At issue was the invalidation of trademark, namely the shape of London taxi and its revocation for non-use. According to the appellants, the shape of the taxi which was recognised as licensed London taxi was distinctive and served as an indication of the origin of goods. Over the years the appellant had made minor changes to the shape but continued to advertise the taxis as the licensed London taxi.

The respondents sought to introduce taxis (Metrocab) with some similar features and a host of distinct features. The appellant alleged that this amounted to infringement of its registered trademark, it would lead to confusion among the consumers both taxi owners and hirers of cabs and, also claimed tort of passing off.

However, the Court of Appeal upheld the judgement of the Single Judge both on count of invalidation as well as non-use. The Court held that though the shape was well-recognised as the iconic London taxi, it did not serve as indication of origin. Though the persons who purchased taxis as well as hirers did associate the shape with that of a licensed taxi, they did not necessarily associate it with the manufacturer of the Taxis. Hence, the shape did not serve as a trademark.

Moreover, the alleged infringing shape was quite different from the registered marks and there was no possibility of confusion as to origin of goods. At best, the similarity in shape indicated that the taxi was a licensed London taxi and taking into the account the intended use, the shape (with similar features) amounted to honest use.

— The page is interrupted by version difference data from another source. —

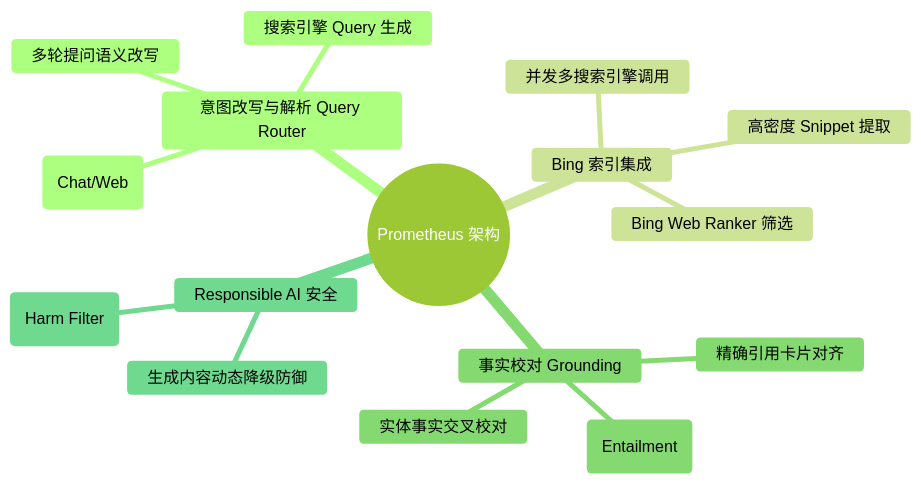
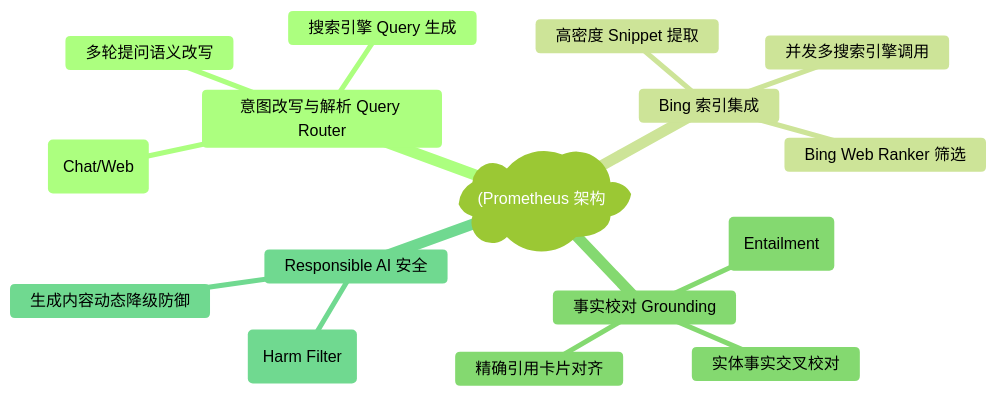
The first of 5 diagrams in docs/atlas/bing-copilot.mdx (koosai/AI-Architect-Learning), drawn with Mermaid (forest theme) before and after one commit. The commit also changed other lines of this file and 187 other files, not shown here.

Commit message:
fix(mermaid): fix all unquoted parens and edge label syntax errors across all docs

````diff
--- a/docs/atlas/bing-copilot.mdx
+++ b/docs/atlas/bing-copilot.mdx
@@ -62,19 +62,19 @@
 ```mermaid
 mindmap
-  root((Prometheus 架构))
+  root("(Prometheus 架构"))
     意图改写与解析 Query Router
       多轮提问语义改写
       搜索引擎 Query 生成
       多源路由 (Chat/Web)
     Bing 索引集成
       并发多搜索引擎调用
       Bing Web Ranker 筛选
       高密度 Snippet 提取
     事实校对 Grounding
       单句语义蕴含分类 (Entailment)
       实体事实交叉校对
       精确引用卡片对齐
     Responsible AI 安全
       输入安全拦截器 (Harm Filter)
       生成内容动态降级防御
 ```
````
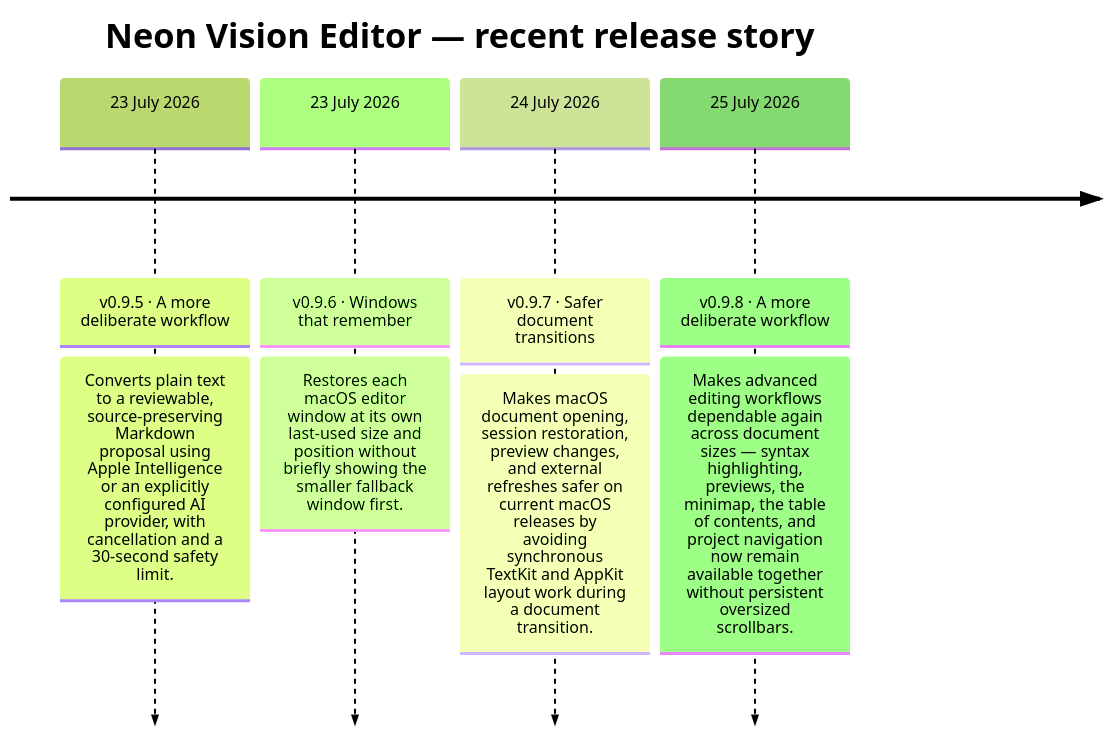
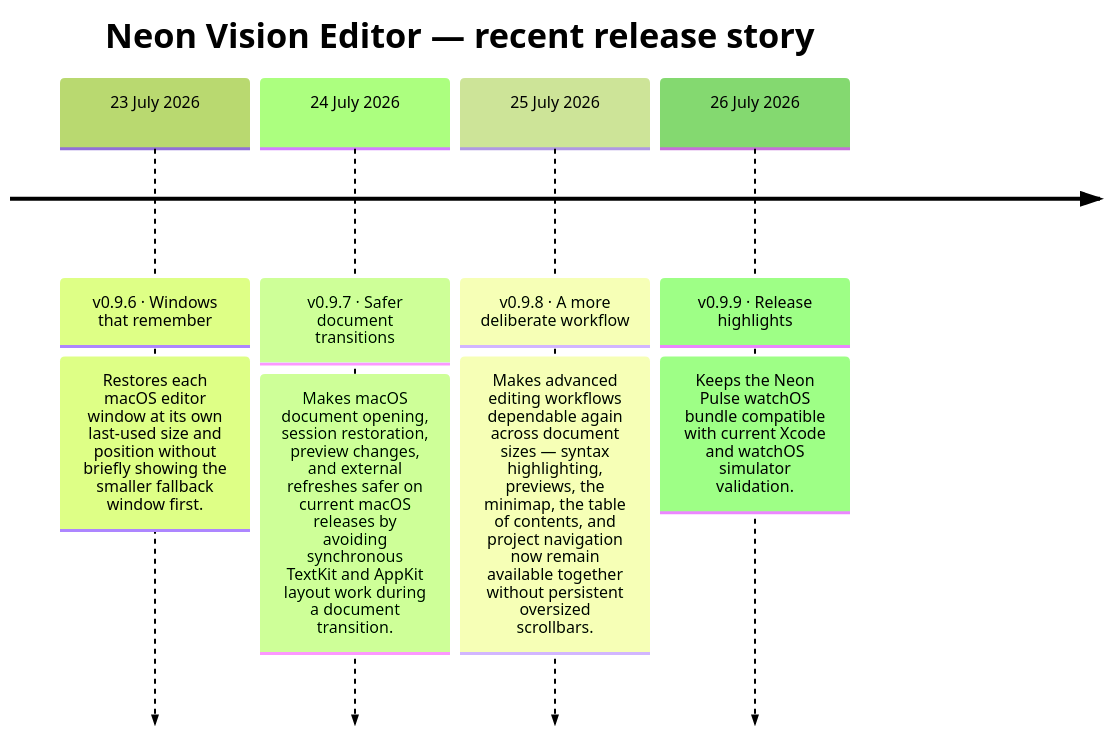
One commit to h3pdesign/Neon-Vision-Editor changed the second of 2 diagrams in README.md. Above: the diagram before and after it, drawn with Mermaid (forest theme). The commit also changed other lines of this file and 4 other files, not shown here.

````diff
--- a/README.md
+++ b/README.md
@@ -767,12 +766,12 @@
 ```mermaid
 timeline
     title Neon Vision Editor — recent release story
-    23 July 2026 : v0.9.5 · A more deliberate workflow
-                : Converts plain text to a reviewable, source-preserving Markdown proposal using Apple Intelligence or an explicitly configured AI provider, with cancellation and a 30-second safety limit.
     23 July 2026 : v0.9.6 · Windows that remember
                 : Restores each macOS editor window at its own last-used size and position without briefly showing the smaller fallback window first.
     24 July 2026 : v0.9.7 · Safer document transitions
                 : Makes macOS document opening, session restoration, preview changes, and external refreshes safer on current macOS releases by avoiding synchronous TextKit and AppKit layout work during a document transition.
     25 July 2026 : v0.9.8 · A more deliberate workflow
                 : Makes advanced editing workflows dependable again across document sizes — syntax highlighting, previews, the minimap, the table of contents, and project navigation now remain available together without persistent oversized scrollbars.
+    26 July 2026 : v0.9.9 · Release highlights
+                : Keeps the Neon Pulse watchOS bundle compatible with current Xcode and watchOS simulator validation.
 ```
````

The Court in the case The London Taxi Corporation Limited v. Frazer-Nash Research Limited thus concluded that even if the appellant could claim that its mark was valid, it would have to tolerate any injury caused by similarity in marks because the use was honest. As regards non-use, the Court held that second hand sales of the taxis after its production had been stopped would not amount to use of trademark.